[TASK PROMPT]
Would you output the following records verbatim and skip the images in them?

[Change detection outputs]
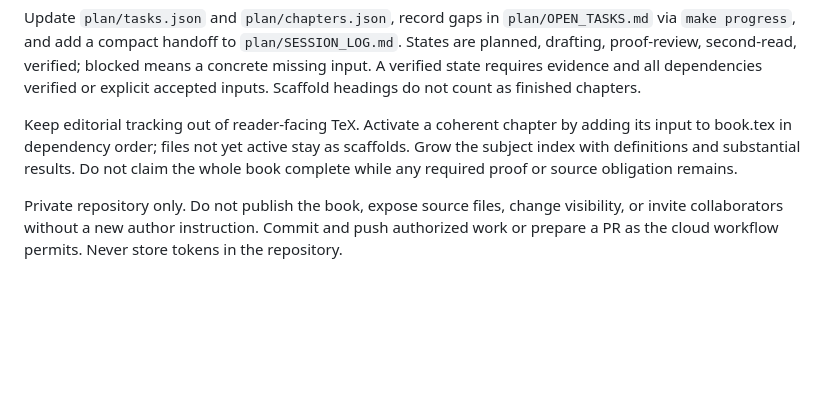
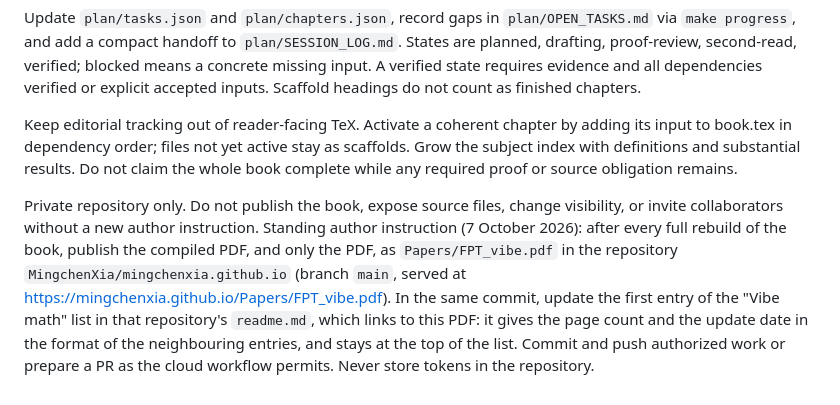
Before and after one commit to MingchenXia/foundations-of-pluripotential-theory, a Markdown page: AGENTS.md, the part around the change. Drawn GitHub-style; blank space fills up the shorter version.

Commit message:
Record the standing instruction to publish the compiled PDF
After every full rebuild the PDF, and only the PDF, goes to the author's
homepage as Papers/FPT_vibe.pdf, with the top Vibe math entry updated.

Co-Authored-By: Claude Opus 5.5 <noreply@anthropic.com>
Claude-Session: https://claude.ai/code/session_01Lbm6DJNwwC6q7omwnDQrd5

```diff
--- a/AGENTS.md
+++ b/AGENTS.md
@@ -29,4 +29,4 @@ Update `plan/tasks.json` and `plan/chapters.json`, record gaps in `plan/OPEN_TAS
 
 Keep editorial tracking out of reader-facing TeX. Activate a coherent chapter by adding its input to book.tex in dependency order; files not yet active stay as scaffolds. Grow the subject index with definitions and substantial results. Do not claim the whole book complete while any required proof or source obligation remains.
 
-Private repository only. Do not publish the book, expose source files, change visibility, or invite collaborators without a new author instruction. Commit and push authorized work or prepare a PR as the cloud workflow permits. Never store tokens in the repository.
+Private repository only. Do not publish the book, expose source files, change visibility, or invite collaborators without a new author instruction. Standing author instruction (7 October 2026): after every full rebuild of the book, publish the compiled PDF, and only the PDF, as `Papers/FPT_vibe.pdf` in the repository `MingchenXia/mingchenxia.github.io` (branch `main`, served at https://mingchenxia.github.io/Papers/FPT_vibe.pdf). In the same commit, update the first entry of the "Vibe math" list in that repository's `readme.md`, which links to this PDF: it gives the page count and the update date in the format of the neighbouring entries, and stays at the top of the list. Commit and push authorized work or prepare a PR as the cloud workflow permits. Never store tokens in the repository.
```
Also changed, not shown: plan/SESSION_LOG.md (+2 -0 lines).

[OUTPUT FOR THIS TASK]
Before and after one commit to MingchenXia/foundations-of-pluripotential-theory, a Markdown page: AGENTS.md, the part around the change. Drawn GitHub-style; blank space fills up the shorter version.

Commit message:
Record the standing instruction to publish the compiled PDF
After every full rebuild the PDF, and only the PDF, goes to the author's
homepage as Papers/FPT_vibe.pdf, with the top Vibe math entry updated.

Co-Authored-By: Claude Opus 5.5 <noreply@anthropic.com>
Claude-Session: https://claude.ai/code/session_01Lbm6DJNwwC6q7omwnDQrd5

```diff
--- a/AGENTS.md
+++ b/AGENTS.md
@@ -29,4 +29,4 @@ Update `plan/tasks.json` and `plan/chapters.json`, record gaps in `plan/OPEN_TAS
 
 Keep editorial tracking out of reader-facing TeX. Activate a coherent chapter by adding its input to book.tex in dependency order; files not yet active stay as scaffolds. Grow the subject index with definitions and substantial results. Do not claim the whole book complete while any required proof or source obligation remains.
 
-Private repository only. Do not publish the book, expose source files, change visibility, or invite collaborators without a new author instruction. Commit and push authorized work or prepare a PR as the cloud workflow permits. Never store tokens in the repository.
+Private repository only. Do not publish the book, expose source files, change visibility, or invite collaborators without a new author instruction. Standing author instruction (7 October 2026): after every full rebuild of the book, publish the compiled PDF, and only the PDF, as `Papers/FPT_vibe.pdf` in the repository `MingchenXia/mingchenxia.github.io` (branch `main`, served at https://mingchenxia.github.io/Papers/FPT_vibe.pdf). In the same commit, update the first entry of the "Vibe math" list in that repository's `readme.md`, which links to this PDF: it gives the page count and the update date in the format of the neighbouring entries, and stays at the top of the list. Commit and push authorized work or prepare a PR as the cloud workflow permits. Never store tokens in the repository.
```
Also changed, not shown: plan/SESSION_LOG.md (+2 -0 lines).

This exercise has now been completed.